Work request: Each line with the string "pointer" is to be copied from the records below.

Available data:
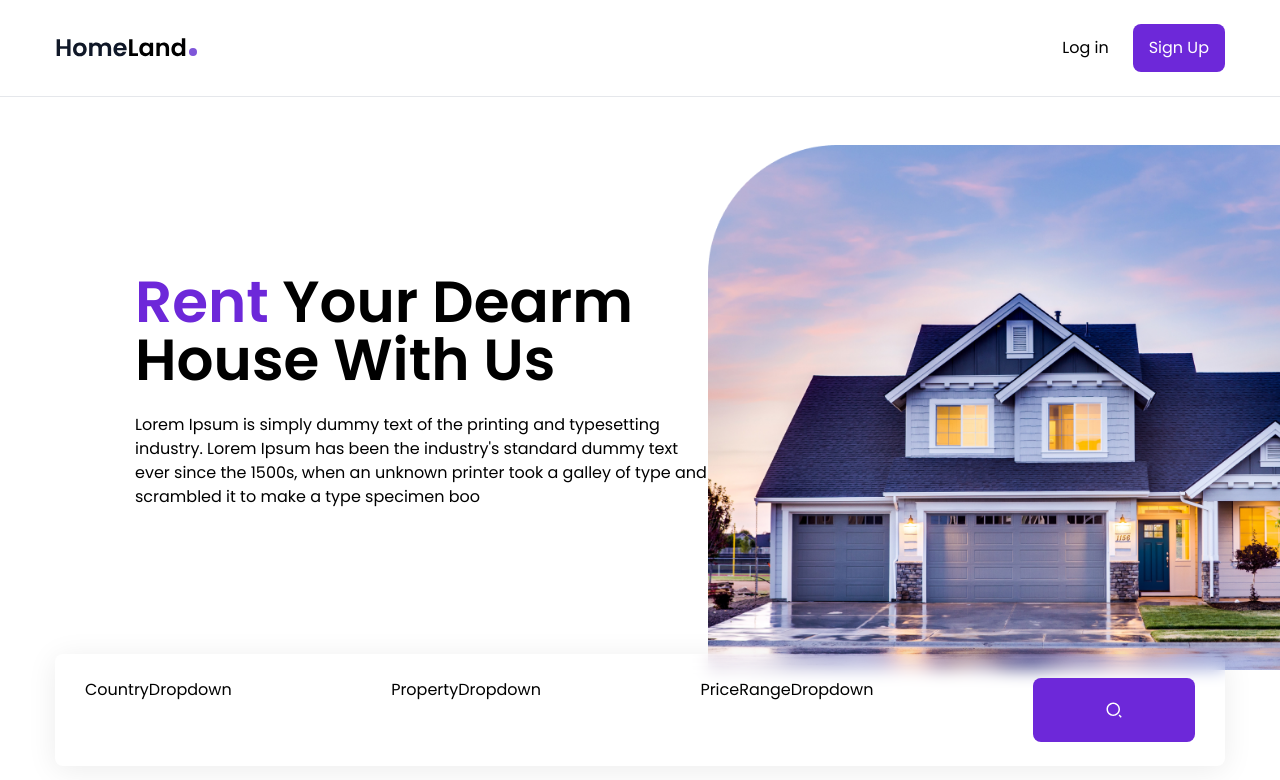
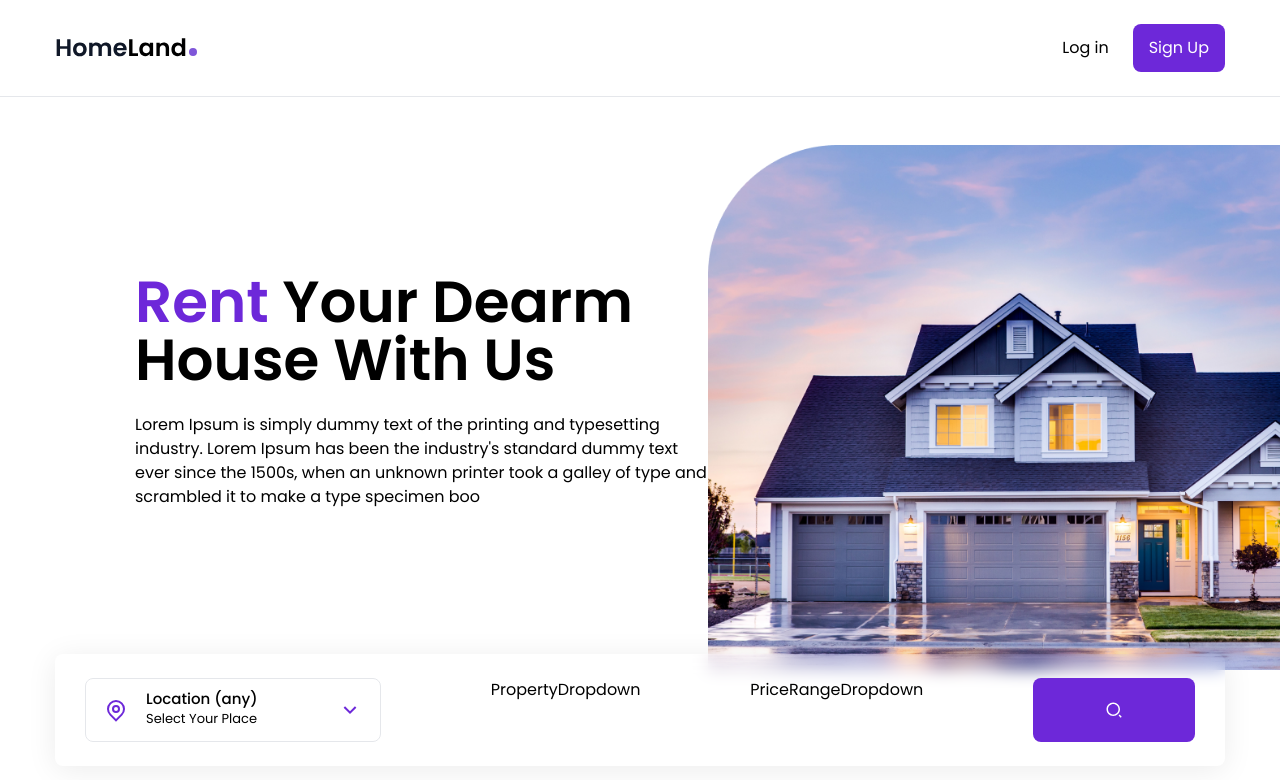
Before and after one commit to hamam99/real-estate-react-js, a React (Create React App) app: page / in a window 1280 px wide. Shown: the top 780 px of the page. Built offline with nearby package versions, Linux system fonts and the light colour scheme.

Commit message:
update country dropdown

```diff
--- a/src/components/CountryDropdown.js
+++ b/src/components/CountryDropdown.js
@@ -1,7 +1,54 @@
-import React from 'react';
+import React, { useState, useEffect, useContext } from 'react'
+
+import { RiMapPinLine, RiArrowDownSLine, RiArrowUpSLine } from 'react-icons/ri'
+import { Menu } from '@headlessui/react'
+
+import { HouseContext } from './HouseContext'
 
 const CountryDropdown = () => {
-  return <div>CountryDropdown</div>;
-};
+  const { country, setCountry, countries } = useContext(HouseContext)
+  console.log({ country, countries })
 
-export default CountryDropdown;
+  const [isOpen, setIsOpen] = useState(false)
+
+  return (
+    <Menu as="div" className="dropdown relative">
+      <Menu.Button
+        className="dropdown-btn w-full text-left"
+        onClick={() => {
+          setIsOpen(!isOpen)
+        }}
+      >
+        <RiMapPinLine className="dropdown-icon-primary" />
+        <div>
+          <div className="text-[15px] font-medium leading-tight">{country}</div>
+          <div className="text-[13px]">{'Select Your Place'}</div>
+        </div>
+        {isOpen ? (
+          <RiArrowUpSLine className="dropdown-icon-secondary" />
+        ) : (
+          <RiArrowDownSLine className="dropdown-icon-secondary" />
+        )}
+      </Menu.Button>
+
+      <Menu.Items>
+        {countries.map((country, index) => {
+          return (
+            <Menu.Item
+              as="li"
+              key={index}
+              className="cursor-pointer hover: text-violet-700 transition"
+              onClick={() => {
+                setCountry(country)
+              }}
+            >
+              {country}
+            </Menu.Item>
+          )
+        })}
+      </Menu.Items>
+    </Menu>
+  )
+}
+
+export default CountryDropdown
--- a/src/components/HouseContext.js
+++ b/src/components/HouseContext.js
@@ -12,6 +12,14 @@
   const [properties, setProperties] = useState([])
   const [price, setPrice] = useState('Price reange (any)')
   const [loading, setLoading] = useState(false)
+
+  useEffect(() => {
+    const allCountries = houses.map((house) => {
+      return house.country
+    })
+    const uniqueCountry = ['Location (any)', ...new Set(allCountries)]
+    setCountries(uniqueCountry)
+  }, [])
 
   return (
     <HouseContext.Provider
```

* * *

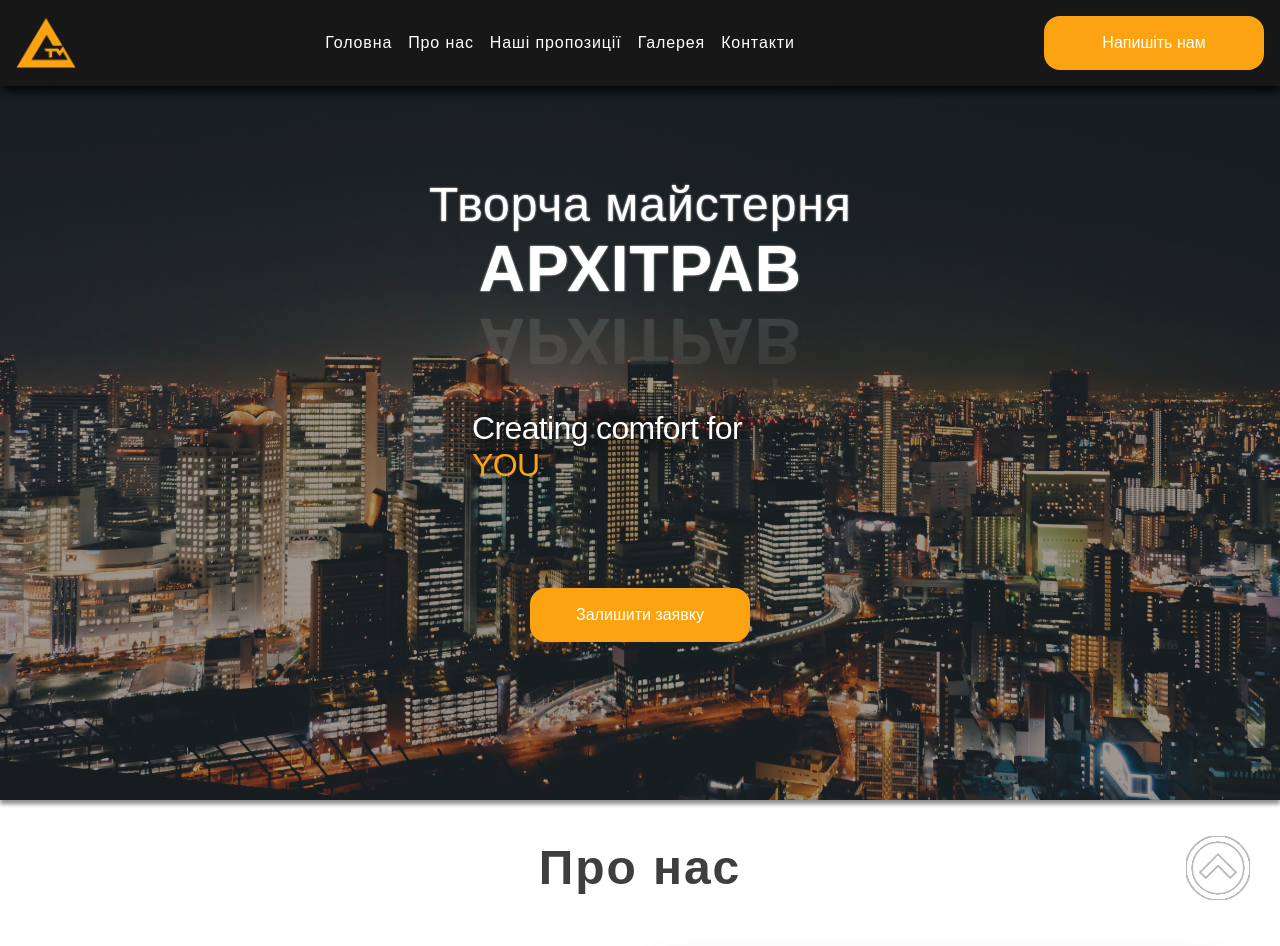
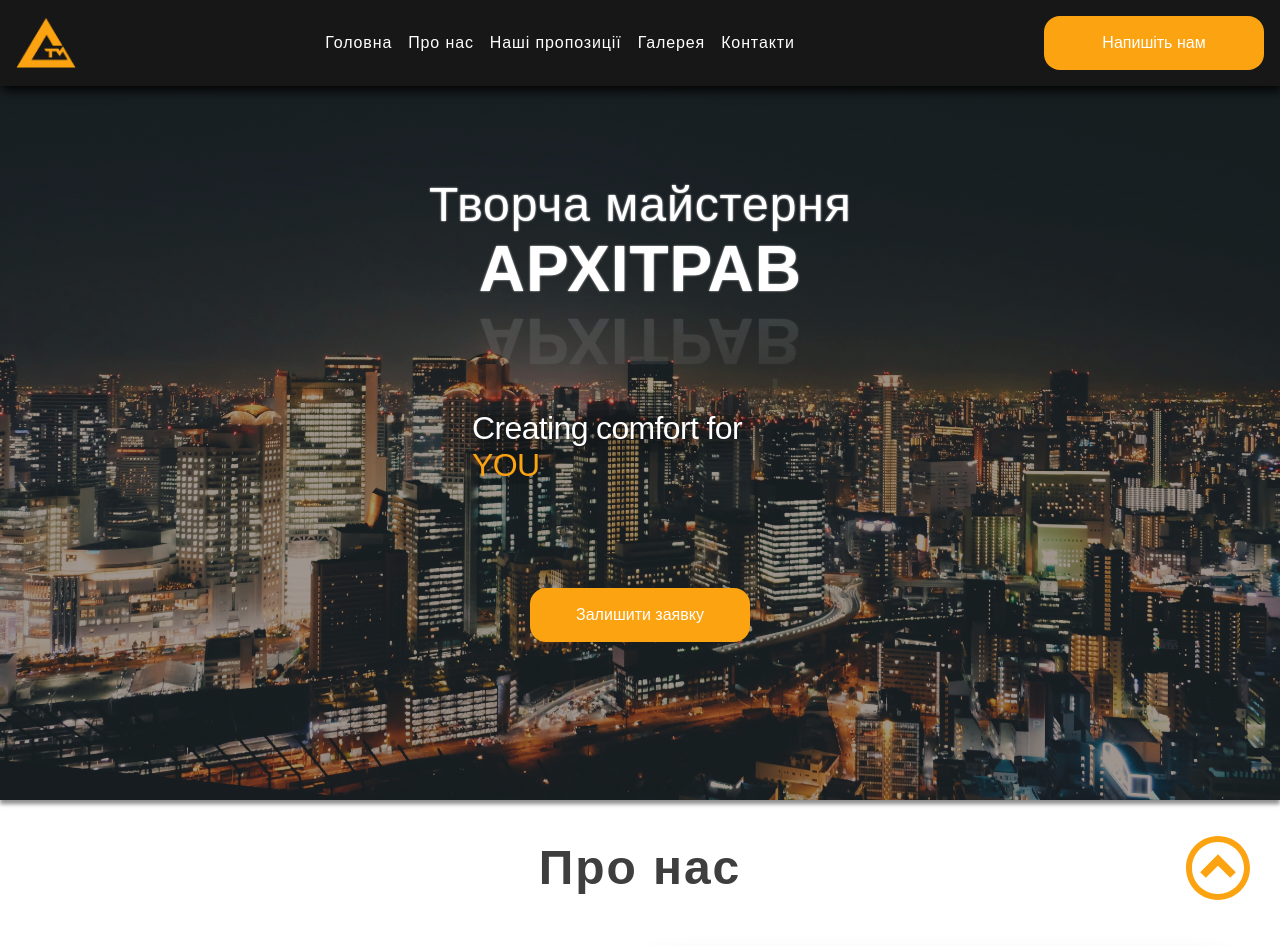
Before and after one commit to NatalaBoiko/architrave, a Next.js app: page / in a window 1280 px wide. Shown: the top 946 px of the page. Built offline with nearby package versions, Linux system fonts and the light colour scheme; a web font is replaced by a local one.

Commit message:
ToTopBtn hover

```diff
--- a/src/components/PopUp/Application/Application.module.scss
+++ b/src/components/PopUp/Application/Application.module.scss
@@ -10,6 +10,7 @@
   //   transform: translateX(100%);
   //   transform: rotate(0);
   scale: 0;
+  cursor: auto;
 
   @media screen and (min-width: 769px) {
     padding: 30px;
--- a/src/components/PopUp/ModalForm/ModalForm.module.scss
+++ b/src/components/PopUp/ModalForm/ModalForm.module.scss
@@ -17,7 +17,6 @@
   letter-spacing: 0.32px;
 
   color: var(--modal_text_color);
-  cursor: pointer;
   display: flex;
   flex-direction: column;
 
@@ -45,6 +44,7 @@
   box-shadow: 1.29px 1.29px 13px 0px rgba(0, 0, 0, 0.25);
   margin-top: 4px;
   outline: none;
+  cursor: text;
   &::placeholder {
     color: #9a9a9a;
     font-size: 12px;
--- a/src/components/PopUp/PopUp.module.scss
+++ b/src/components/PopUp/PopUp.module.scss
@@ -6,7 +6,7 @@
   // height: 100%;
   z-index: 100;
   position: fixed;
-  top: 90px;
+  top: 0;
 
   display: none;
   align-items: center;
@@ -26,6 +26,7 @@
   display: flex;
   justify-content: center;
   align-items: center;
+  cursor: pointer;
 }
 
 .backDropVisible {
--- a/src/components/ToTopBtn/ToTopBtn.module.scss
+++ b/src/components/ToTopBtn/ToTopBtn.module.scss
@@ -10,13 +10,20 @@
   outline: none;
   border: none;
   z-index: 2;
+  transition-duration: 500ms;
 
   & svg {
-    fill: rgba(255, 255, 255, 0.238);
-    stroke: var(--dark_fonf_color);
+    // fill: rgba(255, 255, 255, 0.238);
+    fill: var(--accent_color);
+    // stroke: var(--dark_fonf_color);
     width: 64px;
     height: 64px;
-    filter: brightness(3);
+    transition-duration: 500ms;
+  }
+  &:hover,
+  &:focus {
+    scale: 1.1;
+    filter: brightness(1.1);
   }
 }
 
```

Exercise answer:
+              className="cursor-pointer hover: text-violet-700 transition"
-  cursor: pointer;
+  cursor: pointer;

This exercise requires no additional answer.